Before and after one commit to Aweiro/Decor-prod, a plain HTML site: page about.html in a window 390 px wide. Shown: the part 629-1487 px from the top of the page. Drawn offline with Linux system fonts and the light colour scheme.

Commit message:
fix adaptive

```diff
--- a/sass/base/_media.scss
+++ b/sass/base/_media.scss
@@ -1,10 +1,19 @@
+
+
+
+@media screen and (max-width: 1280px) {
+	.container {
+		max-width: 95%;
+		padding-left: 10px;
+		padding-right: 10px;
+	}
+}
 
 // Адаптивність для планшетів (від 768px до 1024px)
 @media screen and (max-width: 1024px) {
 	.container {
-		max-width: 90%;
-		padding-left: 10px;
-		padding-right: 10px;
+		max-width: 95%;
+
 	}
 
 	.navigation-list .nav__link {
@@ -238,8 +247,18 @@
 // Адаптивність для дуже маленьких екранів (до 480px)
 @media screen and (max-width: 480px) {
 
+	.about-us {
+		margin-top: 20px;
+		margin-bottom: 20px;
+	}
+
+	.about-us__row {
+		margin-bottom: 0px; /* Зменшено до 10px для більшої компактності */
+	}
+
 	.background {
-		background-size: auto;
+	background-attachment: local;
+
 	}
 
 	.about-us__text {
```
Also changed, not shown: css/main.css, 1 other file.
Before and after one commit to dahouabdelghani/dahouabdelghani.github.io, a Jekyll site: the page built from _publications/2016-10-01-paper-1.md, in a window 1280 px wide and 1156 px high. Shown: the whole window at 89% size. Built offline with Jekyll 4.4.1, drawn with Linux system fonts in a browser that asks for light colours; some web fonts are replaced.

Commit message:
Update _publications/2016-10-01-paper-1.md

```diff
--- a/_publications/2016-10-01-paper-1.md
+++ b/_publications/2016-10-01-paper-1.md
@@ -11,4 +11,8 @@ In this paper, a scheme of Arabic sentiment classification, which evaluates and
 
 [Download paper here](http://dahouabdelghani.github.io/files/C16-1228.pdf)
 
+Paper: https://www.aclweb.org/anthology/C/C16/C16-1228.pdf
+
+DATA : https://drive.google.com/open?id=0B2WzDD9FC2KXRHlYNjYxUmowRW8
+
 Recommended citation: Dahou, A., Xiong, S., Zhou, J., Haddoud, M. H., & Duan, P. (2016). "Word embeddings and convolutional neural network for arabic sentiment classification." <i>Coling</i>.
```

▬▬▬

What you should do: Reproduce the data above in full, with no line missing.

Answer box:
Before and after one commit to Aweiro/Decor-prod, a plain HTML site: page about.html in a window 390 px wide. Shown: the part 629-1487 px from the top of the page. Drawn offline with Linux system fonts and the light colour scheme.

Commit message:
fix adaptive

```diff
--- a/sass/base/_media.scss
+++ b/sass/base/_media.scss
@@ -1,10 +1,19 @@
+
+
+
+@media screen and (max-width: 1280px) {
+	.container {
+		max-width: 95%;
+		padding-left: 10px;
+		padding-right: 10px;
+	}
+}
 
 // Адаптивність для планшетів (від 768px до 1024px)
 @media screen and (max-width: 1024px) {
 	.container {
-		max-width: 90%;
-		padding-left: 10px;
-		padding-right: 10px;
+		max-width: 95%;
+
 	}
 
 	.navigation-list .nav__link {
@@ -238,8 +247,18 @@
 // Адаптивність для дуже маленьких екранів (до 480px)
 @media screen and (max-width: 480px) {
 
+	.about-us {
+		margin-top: 20px;
+		margin-bottom: 20px;
+	}
+
+	.about-us__row {
+		margin-bottom: 0px; /* Зменшено до 10px для більшої компактності */
+	}
+
 	.background {
-		background-size: auto;
+	background-attachment: local;
+
 	}
 
 	.about-us__text {
```
Also changed, not shown: css/main.css, 1 other file.
Before and after one commit to dahouabdelghani/dahouabdelghani.github.io, a Jekyll site: the page built from _publications/2016-10-01-paper-1.md, in a window 1280 px wide and 1156 px high. Shown: the whole window at 89% size. Built offline with Jekyll 4.4.1, drawn with Linux system fonts in a browser that asks for light colours; some web fonts are replaced.

Commit message:
Update _publications/2016-10-01-paper-1.md

```diff
--- a/_publications/2016-10-01-paper-1.md
+++ b/_publications/2016-10-01-paper-1.md
@@ -11,4 +11,8 @@ In this paper, a scheme of Arabic sentiment classification, which evaluates and
 
 [Download paper here](http://dahouabdelghani.github.io/files/C16-1228.pdf)
 
+Paper: https://www.aclweb.org/anthology/C/C16/C16-1228.pdf
+
+DATA : https://drive.google.com/open?id=0B2WzDD9FC2KXRHlYNjYxUmowRW8
+
 Recommended citation: Dahou, A., Xiong, S., Zhou, J., Haddoud, M. H., & Duan, P. (2016). "Word embeddings and convolutional neural network for arabic sentiment classification." <i>Coling</i>.
```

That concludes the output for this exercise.